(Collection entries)
<<<<

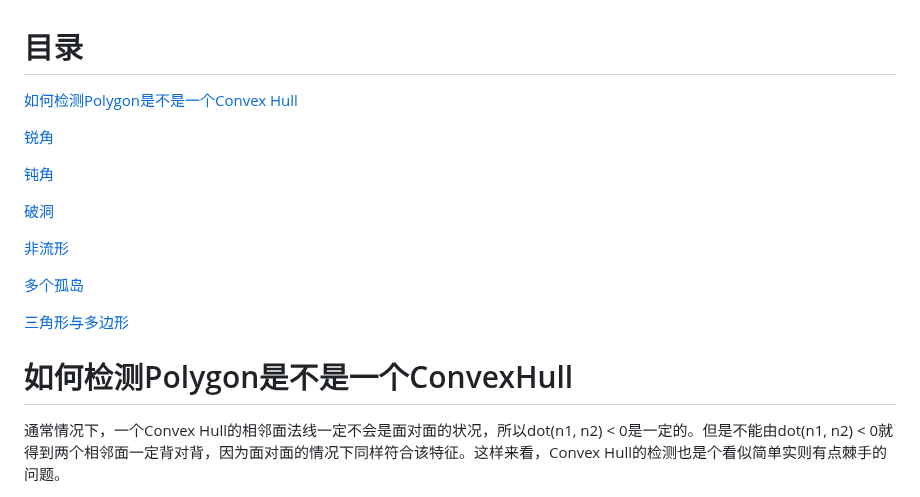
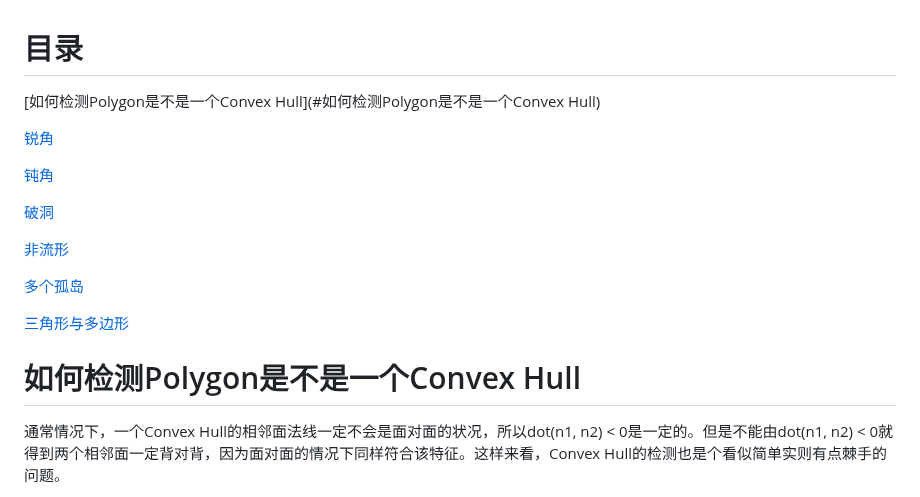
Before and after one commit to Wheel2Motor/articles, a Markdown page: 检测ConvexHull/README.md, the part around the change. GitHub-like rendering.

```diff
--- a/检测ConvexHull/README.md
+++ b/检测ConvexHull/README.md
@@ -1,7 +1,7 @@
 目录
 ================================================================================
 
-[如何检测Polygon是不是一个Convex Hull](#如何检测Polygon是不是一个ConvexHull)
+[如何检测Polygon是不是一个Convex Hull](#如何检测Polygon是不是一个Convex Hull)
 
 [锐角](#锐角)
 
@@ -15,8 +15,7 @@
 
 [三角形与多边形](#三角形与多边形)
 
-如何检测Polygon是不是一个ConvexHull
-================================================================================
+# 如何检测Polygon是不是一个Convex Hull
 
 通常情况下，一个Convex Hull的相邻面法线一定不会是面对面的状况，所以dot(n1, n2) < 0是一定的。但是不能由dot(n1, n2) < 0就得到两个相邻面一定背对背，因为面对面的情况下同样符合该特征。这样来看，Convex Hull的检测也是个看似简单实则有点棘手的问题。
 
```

>>>>

Copy out all the data above exactly, minus the images.

EXPECTED ANSWER
Before and after one commit to Wheel2Motor/articles, a Markdown page: 检测ConvexHull/README.md, the part around the change. GitHub-like rendering.

```diff
--- a/检测ConvexHull/README.md
+++ b/检测ConvexHull/README.md
@@ -1,7 +1,7 @@
 目录
 ================================================================================
 
-[如何检测Polygon是不是一个Convex Hull](#如何检测Polygon是不是一个ConvexHull)
+[如何检测Polygon是不是一个Convex Hull](#如何检测Polygon是不是一个Convex Hull)
 
 [锐角](#锐角)
 
@@ -15,8 +15,7 @@
 
 [三角形与多边形](#三角形与多边形)
 
-如何检测Polygon是不是一个ConvexHull
-================================================================================
+# 如何检测Polygon是不是一个Convex Hull
 
 通常情况下，一个Convex Hull的相邻面法线一定不会是面对面的状况，所以dot(n1, n2) < 0是一定的。但是不能由dot(n1, n2) < 0就得到两个相邻面一定背对背，因为面对面的情况下同样符合该特征。这样来看，Convex Hull的检测也是个看似简单实则有点棘手的问题。
 
```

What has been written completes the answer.